Add in the chopped garlic, oregano, basil and the garlic powder and stir thoroughly.

When everything is browned, add in the tomato paste and combine with the contents of the pan.

Now add the red wine. This may seem like a lot of red wine but the alcohol will cook off and it gives it a rich flavour that is hard to get with anything else.

Add the Worcestershire sauce, crumbled stock cube,
Tabasco and the cans of chopped tomatoes.

Lastly, add the milk. This is my secret addition to
bolognese that I usually don't tell people about!! I promise that it won't make your sauce creamy but just gives it a bit of va-va-voom!

Reduce the heat and simmer
for at least 45 mins but the longer you can leave it cooking the better. Make sure and stir occasionally to ensure that the sauce doesn't stick but as it's quite liquid you don't have to worry about going away and doing something else while it's cooking!

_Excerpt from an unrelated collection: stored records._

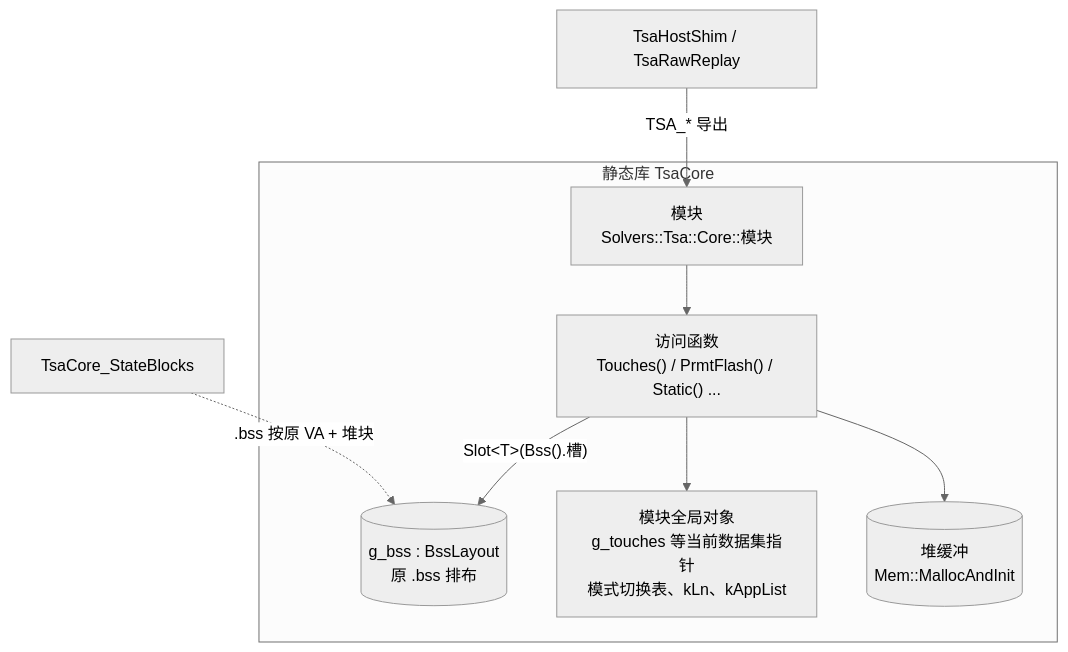
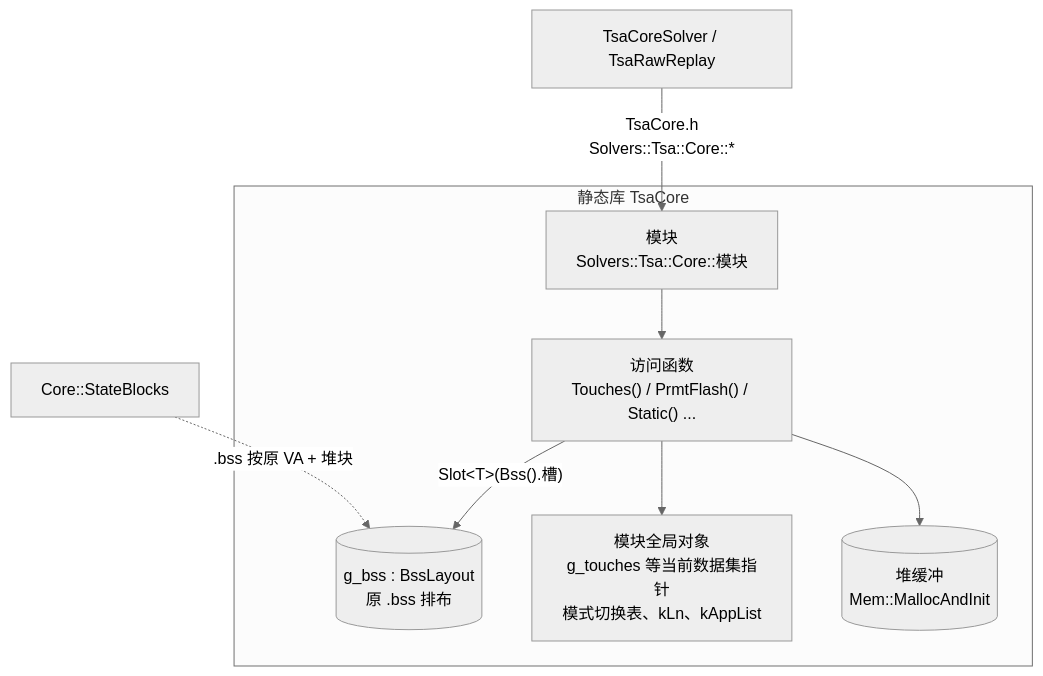
The second of 4 diagrams in docs/finger_algorithms/tsacore-cpp-rewrite.md (awarson2233/EGoTouchRev), drawn with Mermaid (neutral theme) before and after one commit. The commit also changed other lines of this file and 34 other files, not shown here.

First line of the commit message:
refactor(tsacore): 宿主接口改成类型化的 TsaCore.h，删掉 shim 与核里的死代码

````diff
--- a/docs/finger_algorithms/tsacore-cpp-rewrite.md
+++ b/docs/finger_algorithms/tsacore-cpp-rewrite.md
@@ -28,16 +28,16 @@
 ```mermaid
 flowchart TB
-    HOST["TsaHostShim / TsaRawReplay"] -- "TSA_* 导出" --> MOD
+    HOST["TsaCoreSolver / TsaRawReplay"] -- "TsaCore.h<br/>Solvers::Tsa::Core::*" --> MOD
     subgraph LIB["静态库 TsaCore"]
         MOD["模块<br/>Solvers::Tsa::Core::模块"]
         ACC["访问函数<br/>Touches() / PrmtFlash() / Static() ..."]
         BSS[("g_bss : BssLayout<br/>原 .bss 排布")]
         DATA["模块全局对象<br/>g_touches 等当前数据集指针<br/>模式切换表、kLn、kAppList"]
         HEAP[("堆缓冲<br/>Mem::MallocAndInit")]
         MOD --> ACC
         ACC -- "Slot&lt;T&gt;(Bss().槽)" --> BSS
         ACC --> DATA
         ACC --> HEAP
     end
-    REPLAY["TsaCore_StateBlocks"] -. ".bss 按原 VA + 堆块" .-> BSS
+    REPLAY["Core::StateBlocks"] -. ".bss 按原 VA + 堆块" .-> BSS
 ```
````
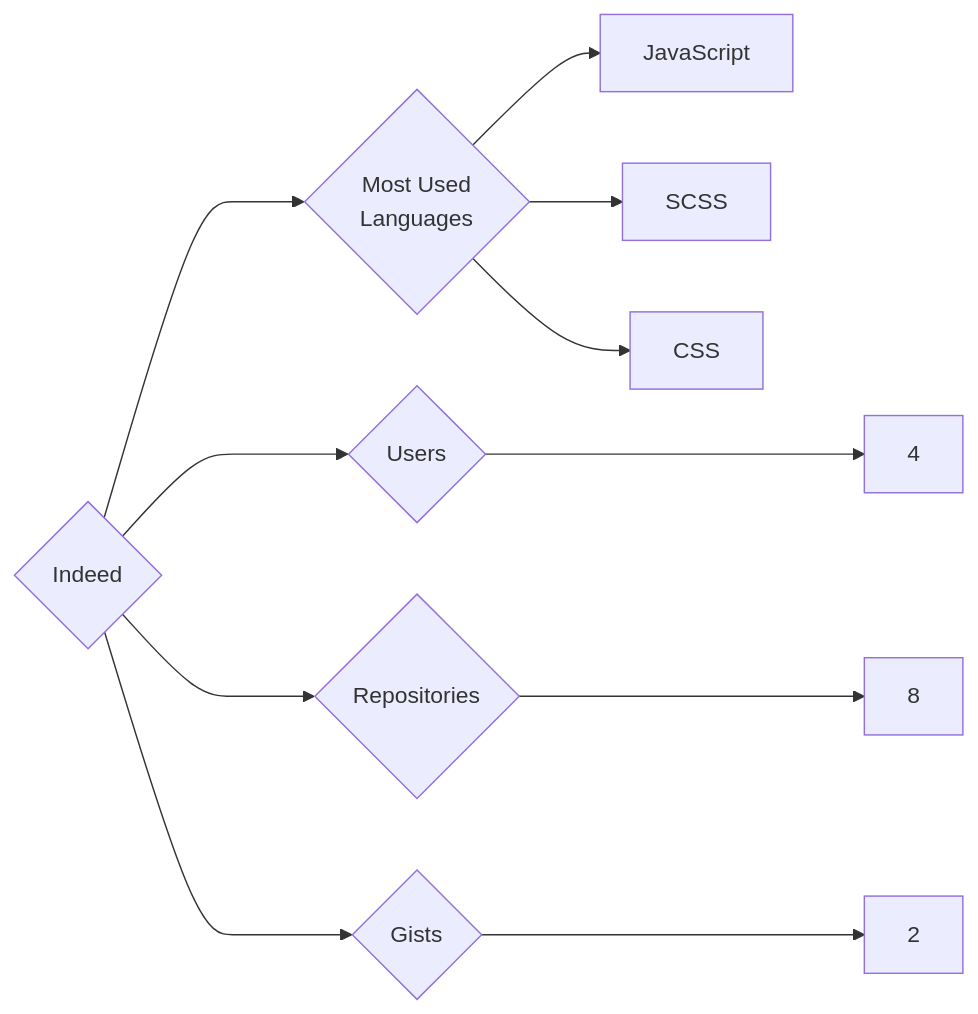
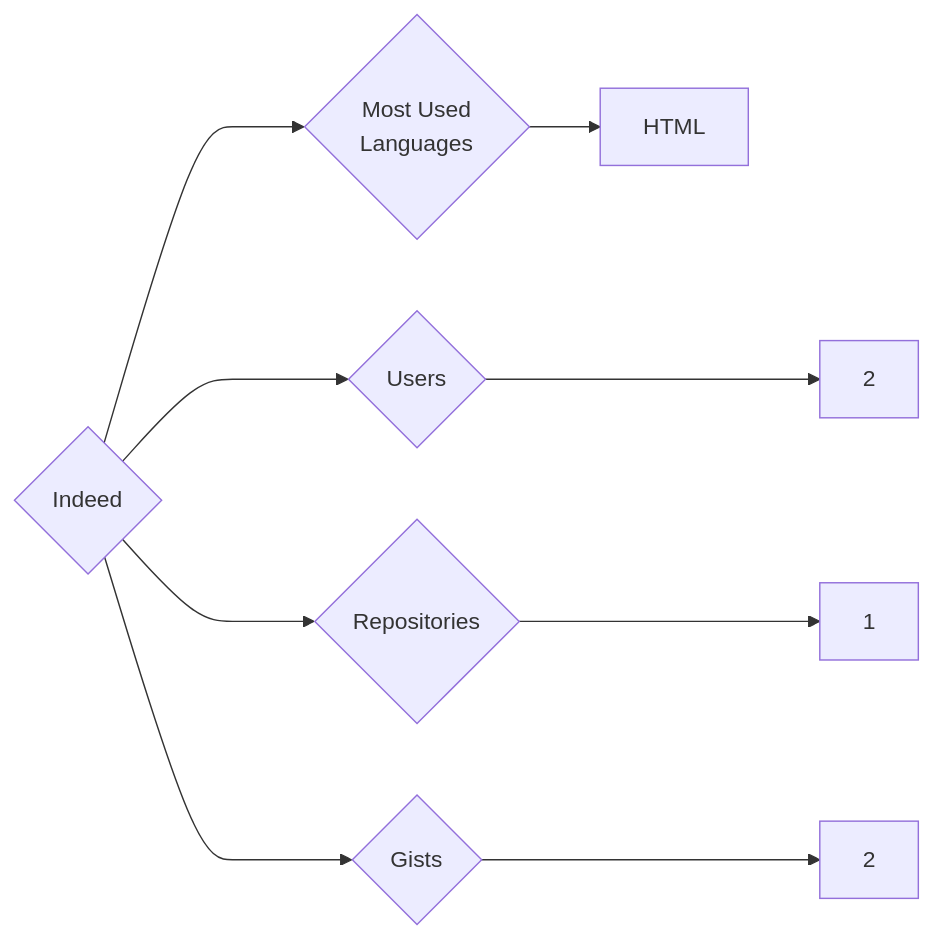
One commit to trickest/insiders changed the diagram in targets/Indeed/README.md. Above: the diagram before and after it, drawn with Mermaid. The commit also changed 872 other files, not shown here.

````diff
--- a/targets/Indeed/README.md
+++ b/targets/Indeed/README.md
@@ -3,11 +3,9 @@
 ```mermaid
 graph LR
 COMPANY_NAME{Indeed}
-COMPANY_NAME ---> U{Users} ---> UN[4]
-COMPANY_NAME ---> R{Repositories} ---> RN[8]
+COMPANY_NAME ---> U{Users} ---> UN[2]
+COMPANY_NAME ---> R{Repositories} ---> RN[1]
 COMPANY_NAME ---> G{Gists} ---> GN[2]
 COMPANY_NAME ---> ML{Most Used<br>Languages}
-ML --> JavaScript[JavaScript]
-ML --> SCSS[SCSS]
-ML --> CSS[CSS]
+ML --> HTML[HTML]
 ```
````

Taste and season the
bolognese with salt and pepper while it's simmering.

You can serve this with spaghetti or to be honest, any pasta shape that you like. Make sure and sprinkle plenty of grated
Parmesan cheese on the spaghetti bolognese before serving.